- Open Turn: Used to change direction at the wall for breaststroke and butterfly after touching with two hands. Learn how to do an open turn here
- Transition Turn: In IM swimming, transition turns are between strokes (butterfly to backstroke, backstroke to breaststroke and breaststroke to freestyle).
Below are common pieces of equipment used in swim training. You don’t need to have every item to get a good workout! Check out our favorite equipment for beginners here.
- Fins: Wear them on your feet for extra resistance and a burst of speed. Fins help improve your kick speed and power.
- Paddles: Wear them on your hands to focus on your catch and pull technique, and build strength in your arms.
- Pull Buoy: A pull buoy goes between your legs and stops you from kicking so you can isolate your arms. Often used with paddles during pull sets.
- Snorkel: Swimming snorkels are front-mounted, sitting on your forehead rather than on the side of your face. Use a snorkel to work on technique — since you don’t have to lift or turn your head to breathe, it’s a great tool to refine your stroke.
- Kickboard: Use a kickboard on kicking sets to keep your upper body afloat. If you don’t have a kickboard, try kicking in streamline position on your back.
- Parachute: Worn around the waist, a swimming parachute adds resistance. As you swim, you’ll drag the parachute along in the water.

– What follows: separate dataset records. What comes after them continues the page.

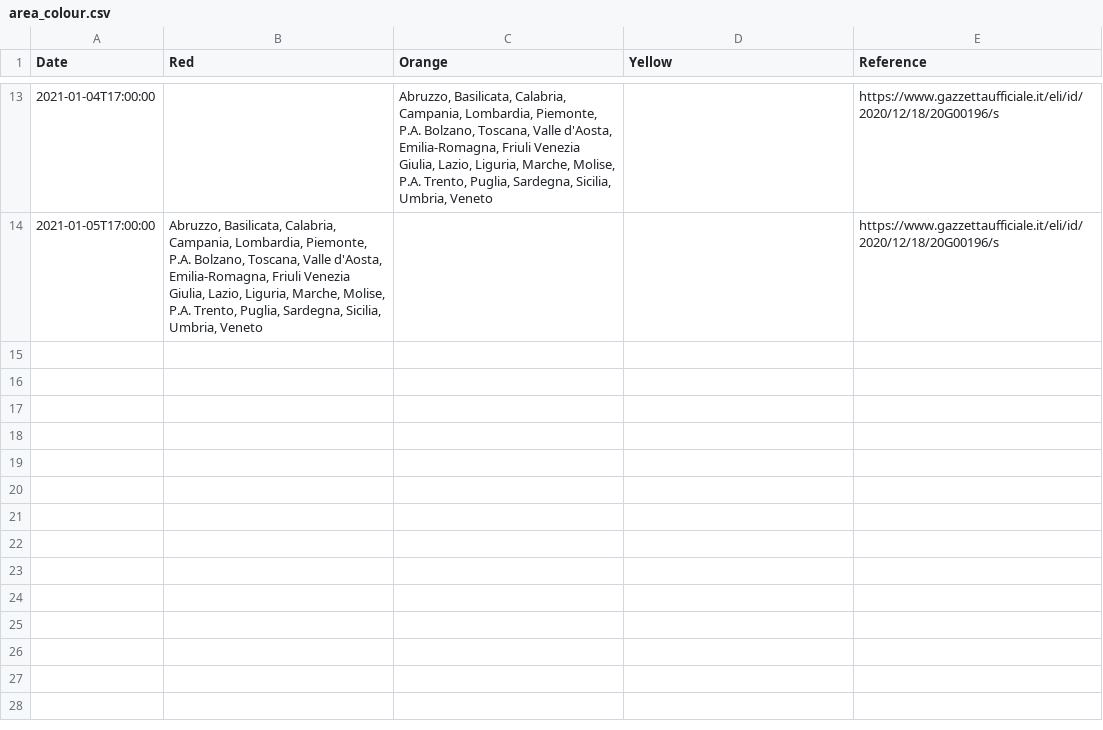
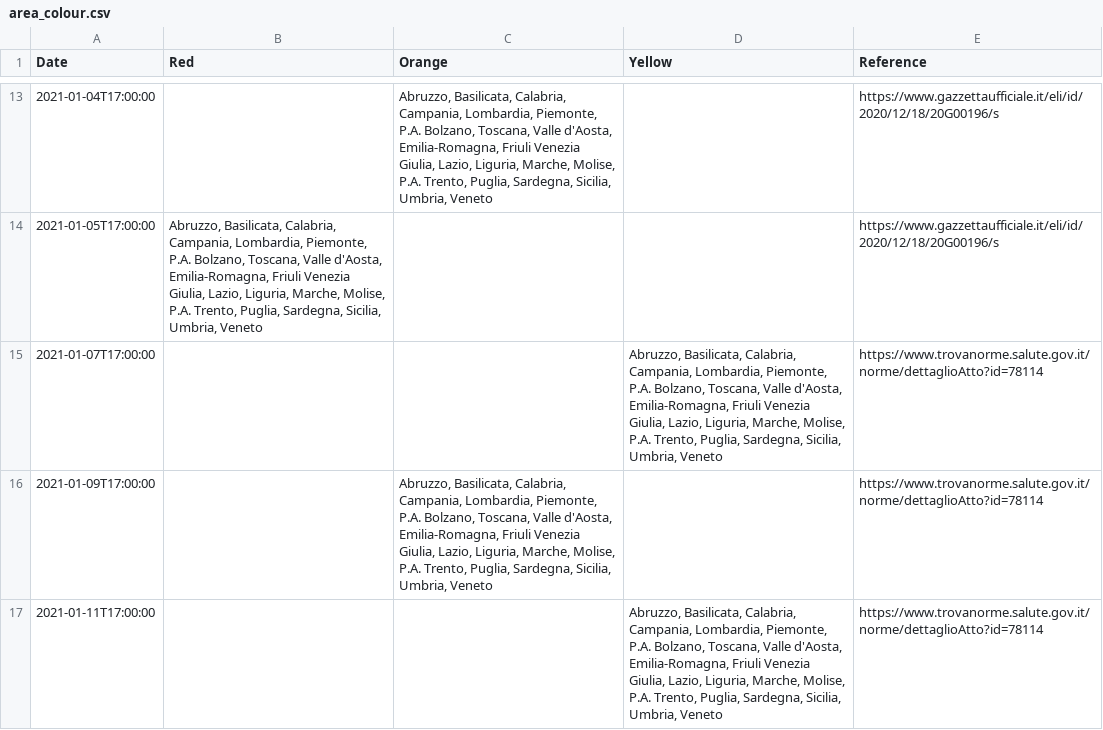
Before and after one commit to davfiocchi/covid-data-plots-ita, a CSV file: area_colour.csv, drawn as a sheet; only a part is shown, gaps mark what is left out; the diff names each change by its address in the sheet, - before the commit and + after, or states it on an @@ line.

Commit message:
Updated region colour information, updated readme

```diff
--- a/area_colour.csv
+++ b/area_colour.csv
+row 15: 2021-01-07T17:00:00 |  |  | Abruzzo, Basilicata, Calabria, Campania, Lombardia, Piemonte, P.A. Bolzano, Toscana, Valle d'Aosta, Emilia-Romagna, Friuli Venezia Giulia, Lazio, Liguria, Marche, Molise, P.A. Trento, Puglia, Sardegna, Sicilia, Umbria, Veneto | https://www.trovanorme.salute.gov.it/norme/dettaglioAtto?id=78114
+row 16: 2021-01-09T17:00:00 |  | Abruzzo, Basilicata, Calabria, Campania, Lombardia, Piemonte, P.A. Bolzano, Toscana, Valle d'Aosta, Emilia-Romagna, Friuli Venezia Giulia, Lazio, Liguria, Marche, Molise, P.A. Trento, Puglia, Sardegna, Sicilia, Umbria, Veneto |  | https://www.trovanorme.salute.gov.it/norme/dettaglioAtto?id=78114
+row 17: 2021-01-11T17:00:00 |  |  | Abruzzo, Basilicata, Calabria, Campania, Lombardia, Piemonte, P.A. Bolzano, Toscana, Valle d'Aosta, Emilia-Romagna, Friuli Venezia Giulia, Lazio, Liguria, Marche, Molise, P.A. Trento, Puglia, Sardegna, Sicilia, Umbria, Veneto | https://www.trovanorme.salute.gov.it/norme/dettaglioAtto?id=78114
```
Also changed, not shown: 1 other file.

- Power Tower: Similar to a parachute, a power tower adds resistance to your stroke. This tool sits on deck. As you swim, you’ll pull a cable attached to weights, on a pulley system. Mostly used in elite swim training.
- Monofin: Work on your dolphin kick with a monofin. It’s essentially two regular fins connected together, much like a mermaid fin.
Listen for these common swimming phrases the next time you go to the pool!
- On the Top/Up: Leaving on the :00
- On the Bottom/Down: Leaving on the :30. Think of an old-school analog clock. The 60-second (or :00) mark is when the clock hands are pointing to the top, and the 30-second mark is when the hands point to the bottom.
- Circle Swimming: Swimming on one side of the lane to accommodate multiple swimmers in the lane. In some countries, you’ll always swim on the right side of the lane. In others, you’ll stick to the left.
- Swimming Sides or Splitting the Lane: When there are only two people in the lane, you can split the lane in half. Each of you stay on one side of the lane the entire workout.
- Laps vs Lengths: Swimming to the other side of the pool and back is one lap, and two lengths equal one lap. However, it’s important to note that many swimmers consider a lap to mean “swimming to the other end of the pool, including in the MySwimPro app!
- Sally Save-Up: Used to signify someone who holds back their effort until the last part of a race or set, to suddenly blow past everyone and crush it! Don’t be a Sally save-up.
- Last One, Fast One: Commonly said before the final rep in a set. It’s the last one, time to give it all you’ve got!
For more swimming tips, education and Workouts, download the MySwimPro app! Start a personalized Training Plan designed to help you improve your technique, swim faster and reach your goals. Use code SWIM35 for $35 off your first year of MySwimPro Coach >